February 19, 2017

Gulîstan, Land of Roses

Nadia Yassen & Steve Henderson

Sunday, February 19, 1:00PM–4:00PM, Room 2270, SFU Harbour Centre

Co-sponsored by SFU's Institute for the Humanities & Kurdish House Vancouver

Kurdish Women Fighters Wage War on ISIS

Hungry for justice, they stand at the forefront of the fight for freedom in the Middle East. These young women, all weapons experts, belong to the armed wing of the PKK, the Kurdistan Workers’ Party, which is also an active guerrilla movement. The group defends Kurdish regions besieged by military attacks from neighbouring countries. Today, these guerrillas are fighting Daesh (the armed Islamic State group) near the Iraqi and Syrian borders. The documentary Gulîstan, Land of Roses sheds light on the lives of these women who are collectively fighting for a revolutionary ideal. Many of them, particularly Rojen and Sozdar, invite us into their intimate moments and openly share their thoughts and dreams.

From their camp hidden away in the landmine-littered mountains of Kurdistan, the women lead a nomadic life according to guerrilla rules. Though their leader, Abdullah Öcalan, has been imprisoned by the Turkish regime since 1999, these PKK fighters continue on with their fight for a more just democratic system. Surrounded by wilderness, they undergo ideological and practical training before being sent out to the front lines. Their daily routine consists of a steady stream of political meetings, strategy lessons, physical training and weapons handling—all in a spirit of military camaraderie. By giving these women a voice, the film captures their ritualized activities as well as the emotional and intellectual bonds that unite them. As they open themselves to filmmaker Zaynê Akyol with poignant sincerity and authenticity, we become privileged witnesses of these moments suspended in time, stolen from the war.

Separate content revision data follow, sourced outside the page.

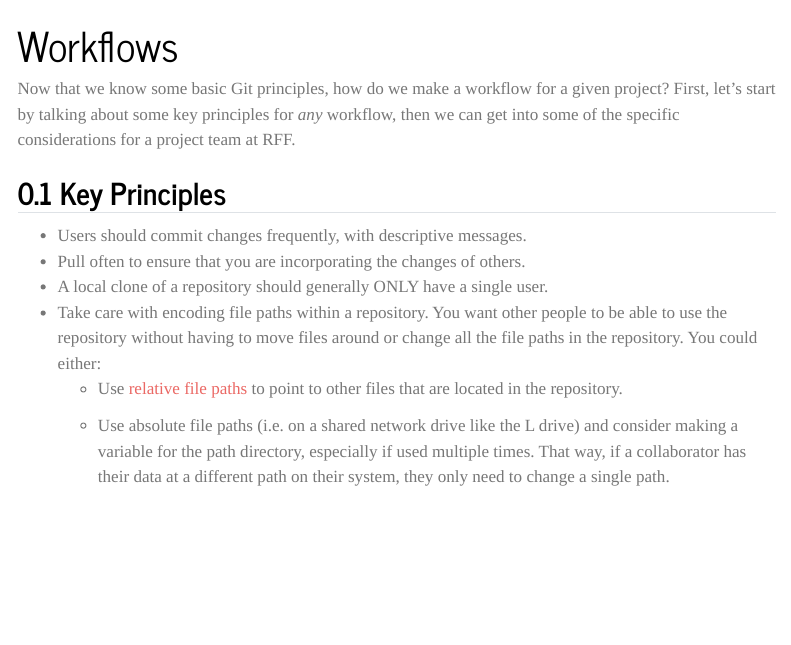
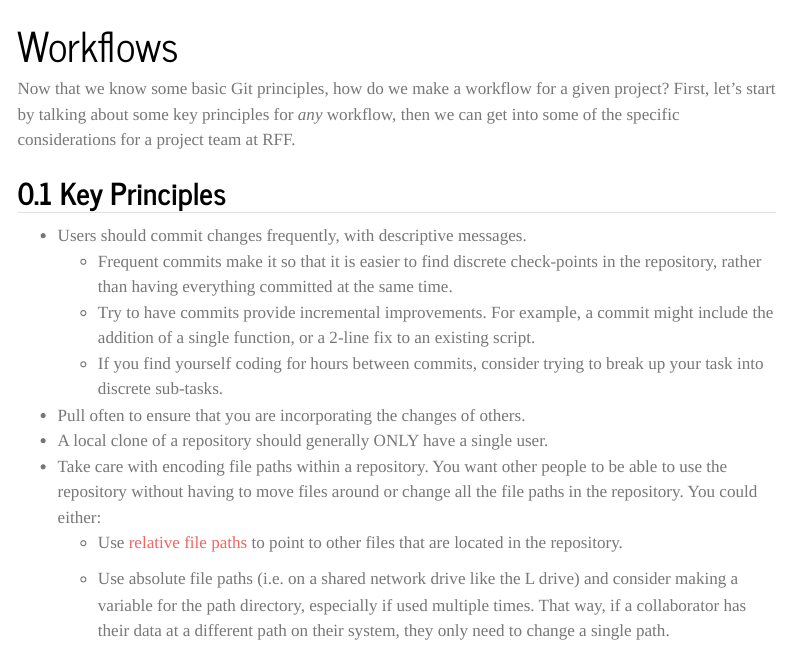
Before and after one commit to rff-data-projects/rff-data-gov-guidance, a Quarto document (docs/version-control/workflows.qmd): the page in a window 1100 px wide, from its top. Rendered offline with R 4.5, knitr and Pandoc in place of Quarto, with nearby package versions; menus at the side of the page are left out.

Commit message:
Add elaboration about frequent commits

```diff
--- a/docs/version-control/workflows.qmd
+++ b/docs/version-control/workflows.qmd
@@ -7,6 +7,9 @@ Now that we know some basic Git principles, how do we make a workflow for a give
 ## Key Principles
 
 * Users should commit changes frequently, with descriptive messages.
+  * Frequent commits make it so that it is easier to find discrete check-points in the repository, rather than having everything committed at the same time.
+  * Try to have commits provide incremental improvements.  For example, a commit might include the addition of a single function, or a 2-line fix to an existing script.
+  * If you find yourself coding for hours between commits, consider trying to break up your task into discrete sub-tasks.
 * Pull often to ensure that you are incorporating the changes of others.
 * A local clone of a repository should generally ONLY have a single user.
 * Take care with encoding file paths within a repository.
```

Each woman has her own story. Twenty-three-year-old Rojen feels guilty for leaving her family behind to fight on the ground—especially her mother. But the call of the revolutionary movement was too strong. Despite the rigours of military discipline, she now feels at peace with the decision she made in secrecy. Rojen views her commitment as a token of solidarity toward all women, explaining that she enlisted in a movement that fights for their political education and emancipation from the pervasiveness of male power. Like the rest of her troop, Rojen is eagerly awaiting permission to go to war.

Sozdar, meanwhile, is older and has been involved in the party for a long time. She is a benevolent soul and in some ways, the group’s conscience. She’s also a sharpshooter who has fought in several battles and knows all too well the consequences of war. At times she faces the camera while conversing with the director. Set up in a makeshift shelter behind closed doors, the camera takes the place of a personal diary. Sozdar is an ardent feminist who considers woman to be the origin of everything.  In her mind, woman represents the fundamental moral force; the one who gives birth to people. Sozdar also decries capitalism, calling it immoral and the root of oppression and sexism. As war approaches, Sozdar says she believes a truly democratic regime is coming to Kurdistan and that no sacrifice is too great for this ideal.

Gulîstan, Land of Roses is also a film about anticipation. With the enemy active and threatening in the distance, each woman dreams of one thing only: to uproot the Islamic State armed group from their territory. Though these seasoned fighters play a central role in the PKK, they also bring a different tone to the armed struggle. Amid rocky mountains and arid deserts, they are the future of a people and confidently serve the ideal to which they have dedicated their lives. As fighting against Daesh intensifies in the Middle East, these women stand in the front lines of the fight against barbarism. Offering a window into this largely unknown world, the film also exposes the hidden face of this highly mediatized war: the female, feminist face of a revolutionary group united by a common vision of freedom.


Nadia Yassen was born in Hawler, Kurdistan (Iraq) and like millions of dispersed Kurds world-wide, her family fled from that region due to the Kurdish-Iraqi war and historical persecution of Kurds by the governing bodies of Iran, Iraq, Turkey and Syria when she was four years old. Throw into this mix "ISIS,"and we now have a recepe for disaster to humanity on a global scale. She fled to Iran, then Sweden and finally settled in Canada where She grew up and found myself as a person. Nadia has a college and a university degree, has served in the Royal Canadian Navy.

Steve Henderson is a Vancouver-based Communalist.